Problem to work on ::
How many lines of the entries below contain the string "commit"? State the number alone.

Provided records START

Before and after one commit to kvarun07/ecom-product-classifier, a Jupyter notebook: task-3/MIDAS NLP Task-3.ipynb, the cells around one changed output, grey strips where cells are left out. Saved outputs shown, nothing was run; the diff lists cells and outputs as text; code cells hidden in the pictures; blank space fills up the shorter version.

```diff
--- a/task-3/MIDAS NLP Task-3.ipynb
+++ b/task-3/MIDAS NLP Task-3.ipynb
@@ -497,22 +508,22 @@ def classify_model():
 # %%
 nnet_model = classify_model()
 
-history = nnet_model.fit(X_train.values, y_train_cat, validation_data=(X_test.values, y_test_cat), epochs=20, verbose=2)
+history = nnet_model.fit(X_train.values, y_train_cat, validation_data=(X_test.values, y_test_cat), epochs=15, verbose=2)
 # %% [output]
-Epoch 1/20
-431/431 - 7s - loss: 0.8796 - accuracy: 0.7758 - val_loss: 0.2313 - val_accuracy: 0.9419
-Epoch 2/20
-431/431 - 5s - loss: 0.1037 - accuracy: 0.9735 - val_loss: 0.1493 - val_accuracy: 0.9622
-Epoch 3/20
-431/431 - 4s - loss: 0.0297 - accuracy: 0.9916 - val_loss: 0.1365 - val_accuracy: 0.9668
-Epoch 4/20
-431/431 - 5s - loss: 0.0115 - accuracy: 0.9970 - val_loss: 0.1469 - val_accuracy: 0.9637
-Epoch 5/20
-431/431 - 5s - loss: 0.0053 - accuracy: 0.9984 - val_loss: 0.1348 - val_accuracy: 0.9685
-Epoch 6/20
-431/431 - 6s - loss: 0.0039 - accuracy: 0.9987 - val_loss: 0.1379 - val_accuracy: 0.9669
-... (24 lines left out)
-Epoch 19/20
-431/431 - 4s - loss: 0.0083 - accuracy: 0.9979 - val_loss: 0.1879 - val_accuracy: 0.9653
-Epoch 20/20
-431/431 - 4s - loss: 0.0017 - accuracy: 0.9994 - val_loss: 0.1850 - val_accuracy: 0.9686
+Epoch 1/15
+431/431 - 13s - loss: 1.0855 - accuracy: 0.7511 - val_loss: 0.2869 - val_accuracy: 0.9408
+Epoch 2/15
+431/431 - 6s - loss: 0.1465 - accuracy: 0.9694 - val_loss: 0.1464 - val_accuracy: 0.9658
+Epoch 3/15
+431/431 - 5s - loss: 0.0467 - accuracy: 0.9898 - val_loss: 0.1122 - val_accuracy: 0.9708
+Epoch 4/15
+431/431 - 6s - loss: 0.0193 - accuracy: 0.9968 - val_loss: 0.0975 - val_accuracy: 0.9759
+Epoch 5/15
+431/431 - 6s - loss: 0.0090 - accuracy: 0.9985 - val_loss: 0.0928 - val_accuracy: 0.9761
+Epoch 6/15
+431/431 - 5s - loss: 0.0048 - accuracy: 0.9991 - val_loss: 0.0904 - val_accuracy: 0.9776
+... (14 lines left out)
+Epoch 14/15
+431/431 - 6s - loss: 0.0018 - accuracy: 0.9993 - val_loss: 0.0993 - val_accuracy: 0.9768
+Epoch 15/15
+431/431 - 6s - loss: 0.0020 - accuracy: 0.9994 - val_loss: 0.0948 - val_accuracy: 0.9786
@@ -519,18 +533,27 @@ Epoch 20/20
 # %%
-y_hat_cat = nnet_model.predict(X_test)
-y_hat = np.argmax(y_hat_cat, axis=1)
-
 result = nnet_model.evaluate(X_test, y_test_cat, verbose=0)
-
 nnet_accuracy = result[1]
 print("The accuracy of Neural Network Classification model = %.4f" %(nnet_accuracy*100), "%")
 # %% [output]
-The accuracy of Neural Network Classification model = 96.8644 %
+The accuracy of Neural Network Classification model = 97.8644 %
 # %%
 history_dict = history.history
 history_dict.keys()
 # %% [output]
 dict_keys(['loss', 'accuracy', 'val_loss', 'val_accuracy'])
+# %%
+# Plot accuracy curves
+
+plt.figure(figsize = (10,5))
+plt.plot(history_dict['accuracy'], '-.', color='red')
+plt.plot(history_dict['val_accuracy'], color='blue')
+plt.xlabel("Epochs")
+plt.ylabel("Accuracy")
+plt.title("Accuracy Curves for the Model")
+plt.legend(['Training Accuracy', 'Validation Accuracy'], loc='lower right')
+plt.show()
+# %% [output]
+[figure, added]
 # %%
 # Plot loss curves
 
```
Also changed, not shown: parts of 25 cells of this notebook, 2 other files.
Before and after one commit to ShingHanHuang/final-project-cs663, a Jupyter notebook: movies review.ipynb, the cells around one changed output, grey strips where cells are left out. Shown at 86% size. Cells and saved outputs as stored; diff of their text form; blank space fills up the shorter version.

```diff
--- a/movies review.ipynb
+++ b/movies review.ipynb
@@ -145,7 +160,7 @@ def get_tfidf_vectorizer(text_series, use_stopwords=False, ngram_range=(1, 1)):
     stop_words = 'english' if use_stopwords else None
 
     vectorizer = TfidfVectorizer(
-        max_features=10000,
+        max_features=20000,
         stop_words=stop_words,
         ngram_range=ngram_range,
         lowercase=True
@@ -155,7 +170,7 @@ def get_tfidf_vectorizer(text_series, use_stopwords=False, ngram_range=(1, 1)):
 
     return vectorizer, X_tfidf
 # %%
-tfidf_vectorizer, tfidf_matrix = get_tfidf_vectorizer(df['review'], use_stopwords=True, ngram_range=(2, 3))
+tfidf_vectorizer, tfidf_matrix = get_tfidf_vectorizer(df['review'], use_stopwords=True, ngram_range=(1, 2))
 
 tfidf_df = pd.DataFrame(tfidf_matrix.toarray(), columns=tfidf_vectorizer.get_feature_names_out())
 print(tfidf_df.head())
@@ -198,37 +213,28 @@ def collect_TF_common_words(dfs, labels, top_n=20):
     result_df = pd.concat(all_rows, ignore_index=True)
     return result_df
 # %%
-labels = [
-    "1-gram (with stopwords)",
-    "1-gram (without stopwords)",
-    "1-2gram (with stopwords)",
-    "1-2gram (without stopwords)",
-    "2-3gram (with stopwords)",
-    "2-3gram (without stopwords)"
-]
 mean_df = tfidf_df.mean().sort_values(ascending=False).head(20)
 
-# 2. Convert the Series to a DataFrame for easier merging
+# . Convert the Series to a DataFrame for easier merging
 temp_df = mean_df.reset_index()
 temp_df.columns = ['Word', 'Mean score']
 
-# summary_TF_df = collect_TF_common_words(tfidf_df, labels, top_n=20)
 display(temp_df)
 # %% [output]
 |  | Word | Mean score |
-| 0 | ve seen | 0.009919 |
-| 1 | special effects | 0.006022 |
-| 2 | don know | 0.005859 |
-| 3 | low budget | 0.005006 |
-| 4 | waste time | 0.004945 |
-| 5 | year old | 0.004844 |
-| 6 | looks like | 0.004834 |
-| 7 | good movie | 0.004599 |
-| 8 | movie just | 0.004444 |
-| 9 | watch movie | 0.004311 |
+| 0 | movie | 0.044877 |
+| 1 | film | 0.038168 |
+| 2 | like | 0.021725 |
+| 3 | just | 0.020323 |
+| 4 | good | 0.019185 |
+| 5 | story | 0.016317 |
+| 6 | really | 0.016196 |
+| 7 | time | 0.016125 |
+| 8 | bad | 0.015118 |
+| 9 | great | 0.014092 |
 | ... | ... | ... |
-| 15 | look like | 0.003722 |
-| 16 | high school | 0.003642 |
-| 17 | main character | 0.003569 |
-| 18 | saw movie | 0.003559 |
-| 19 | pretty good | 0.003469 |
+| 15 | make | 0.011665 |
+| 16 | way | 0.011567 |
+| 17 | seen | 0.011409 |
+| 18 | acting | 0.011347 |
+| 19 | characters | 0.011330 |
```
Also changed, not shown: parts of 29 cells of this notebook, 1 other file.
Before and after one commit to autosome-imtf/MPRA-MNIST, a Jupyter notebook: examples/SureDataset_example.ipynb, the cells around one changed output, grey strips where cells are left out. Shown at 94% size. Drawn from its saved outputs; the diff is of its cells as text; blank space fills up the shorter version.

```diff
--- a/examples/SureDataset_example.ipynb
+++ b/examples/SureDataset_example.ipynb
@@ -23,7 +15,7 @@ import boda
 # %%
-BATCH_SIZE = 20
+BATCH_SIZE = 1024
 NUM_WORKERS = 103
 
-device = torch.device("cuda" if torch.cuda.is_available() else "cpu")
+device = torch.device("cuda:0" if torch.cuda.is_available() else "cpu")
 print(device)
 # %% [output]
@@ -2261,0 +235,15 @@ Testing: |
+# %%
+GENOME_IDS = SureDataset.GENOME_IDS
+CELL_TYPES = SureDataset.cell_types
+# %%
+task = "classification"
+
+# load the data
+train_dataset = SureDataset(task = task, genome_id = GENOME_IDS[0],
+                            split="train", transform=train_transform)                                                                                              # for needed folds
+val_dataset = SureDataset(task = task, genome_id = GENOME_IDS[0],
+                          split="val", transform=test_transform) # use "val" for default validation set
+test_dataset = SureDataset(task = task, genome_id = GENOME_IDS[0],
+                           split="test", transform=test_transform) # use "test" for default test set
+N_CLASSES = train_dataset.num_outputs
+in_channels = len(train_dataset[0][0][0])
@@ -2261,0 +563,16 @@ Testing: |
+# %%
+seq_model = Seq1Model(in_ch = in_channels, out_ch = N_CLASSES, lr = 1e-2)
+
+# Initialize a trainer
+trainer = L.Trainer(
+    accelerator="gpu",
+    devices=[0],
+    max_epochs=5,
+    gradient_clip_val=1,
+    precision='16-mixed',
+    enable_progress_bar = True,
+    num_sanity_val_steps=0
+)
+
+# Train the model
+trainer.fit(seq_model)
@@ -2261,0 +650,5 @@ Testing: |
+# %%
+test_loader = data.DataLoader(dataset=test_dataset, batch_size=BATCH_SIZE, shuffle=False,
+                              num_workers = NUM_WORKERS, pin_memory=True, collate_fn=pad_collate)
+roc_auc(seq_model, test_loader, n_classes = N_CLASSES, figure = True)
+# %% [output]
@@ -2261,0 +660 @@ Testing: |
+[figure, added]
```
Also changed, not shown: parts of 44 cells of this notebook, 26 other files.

Provided records END

Answer area ::
3